While Celtics fans – and the Celtics players, for that matter – may not want to watch the Raptors’ game-winning three-point play in Thursday’s Game 3 of their playoff series on loop, it’s worth another look. Because it’s just that good.
After Kemba Walker dished to Daniel Theis for a punctuated dunk that put the Celtics up, 103-101, and left just a half-second on the clock, Toronto had to be perfect if it had any chance of winning.
And it was.
Here’s a closer look at how the OG Anunoby pulled off the buzzer-beating 3:
Tacko Fall enters the game.
Coach Brad Stevens put 7-foot-5-inch center Tacko Fall in to guard Kyle Lowry’s sideline inbounds pass. On the bench, Walker was so nervous that something bad might happen that he could not watch.
The Celtics were in zone.
The Celtics came out in a zone defense, ideally to leave them less susceptible to a series of screens. It’s their usual approach in these situations, and it generally works out well. They were pointing out and calling switches.
No one saw OG Anunoby on the baseline.
Jayson Tatum started on Anunoby, the lowest threat on the court. Anunoby casually jogged along the baseline to the far corner before the ball was inbounded.
Tatum appeared to point to let Jaylen Brown know so he could switch onto him. But Brown had his back to them as he guarded Pascal Siakam in the paint, and it did not look like Tatum yelled anything to him.
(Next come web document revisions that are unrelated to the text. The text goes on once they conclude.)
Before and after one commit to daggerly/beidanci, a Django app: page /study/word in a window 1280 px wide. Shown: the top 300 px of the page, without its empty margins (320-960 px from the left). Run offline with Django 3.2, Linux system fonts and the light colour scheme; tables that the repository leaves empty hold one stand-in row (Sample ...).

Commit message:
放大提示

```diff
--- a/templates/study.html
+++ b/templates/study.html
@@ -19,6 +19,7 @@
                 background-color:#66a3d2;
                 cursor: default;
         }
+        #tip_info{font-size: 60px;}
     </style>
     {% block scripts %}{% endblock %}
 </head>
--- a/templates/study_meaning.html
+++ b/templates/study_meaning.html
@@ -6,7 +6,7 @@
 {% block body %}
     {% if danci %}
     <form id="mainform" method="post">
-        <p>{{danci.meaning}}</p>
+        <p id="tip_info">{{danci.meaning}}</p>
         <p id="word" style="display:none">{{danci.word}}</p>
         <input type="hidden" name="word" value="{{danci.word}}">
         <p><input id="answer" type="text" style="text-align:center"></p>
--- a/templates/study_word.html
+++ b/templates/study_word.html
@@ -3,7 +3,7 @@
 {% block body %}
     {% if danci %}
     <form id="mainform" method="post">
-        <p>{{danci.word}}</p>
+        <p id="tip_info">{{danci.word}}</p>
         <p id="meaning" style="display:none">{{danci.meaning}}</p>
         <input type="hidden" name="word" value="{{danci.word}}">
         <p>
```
Fred VanVleet was the focus.
The Celtics’ focus was on VanVleet, the most dangerous option in this situation. Tatum said Marcus Smart passed VanVleet off to him.
“So OG cut. I was passing to the next guy,” Tatum said after the game. “We just didn’t communicate. Everybody didn’t hear it. It’s not on one person.”
When Marc Gasol set a screen for VanVleet, Smart pointed for a switch. Theis and Tatum both shaded toward VanVleet, smothering that option, but also leaving Boston vulnerable elsewhere.
Gasol then set a screen for Pascal Siakam, who ran toward the top of the key. Brown switched onto Gasol, and Smart switched onto Siakam. And as all this was transpiring, before the ball was even inbounded, Anunoby stood alone in the far left corner.
You can see the switches better if you slow down the play. Watch how Tatum and Smart swap at the top at the key.
Lowry’s pass was perfect.
The only way the Raptors could get a shot off in time was if the inbounds pass landed right in Anunoby’s hands.
Lowry, despite being guarded by Fall, was able to drop it front-and-center to Anunoby, who didn’t hesitate and put the shot up. It was an absurdly difficult crosscourt pass that looked like it was executed with ease.
Brown couldn’t get to Anunoby in time.
By the time Brown recovered and contested the shot, he was a half-step behind. It was too late, as the 3-pointer splashed through the net and sent the Raptors to an improbable 104-103 win in Orlando that pulled them within 2-1 in this series.
Here’s what the Celtics were thinking after the game.
Brown called it a miscommunication.
“That’s really all what happened. At the end of the day, we’ve just got to be better as a unit. Regardless of what [defense] we were in, we know we had to guard the 3-point line. So, that was just a [expletive] disgrace at the end of the game. That was just terrible. No way we should have lost that game. I take responsibility for that. Not just that play but a lot of the plays before.”
But he also acknowledged how one stop made the difference between going up 3-0 and taking all the momentum into Saturday, and needing to get two more wins to move on to the Eastern Conference Finals.
“We just needed one stop to win the [expletive] game,” Brown said, “and we end up losing.”
Where do they go from here?
As Gary Washburn points out that the Celtics focus will eventually have to shift to positivity.
“It required a combined 56 points from Lowry and Fred VanVleet, a below-average game from Tatum, and a miracle shot for the Raptors to beat the Celtics.”
The Celtics, who lead the series, 2-1, are back at it on Saturday, with a 6:30 p.m. tipoff for Game 4.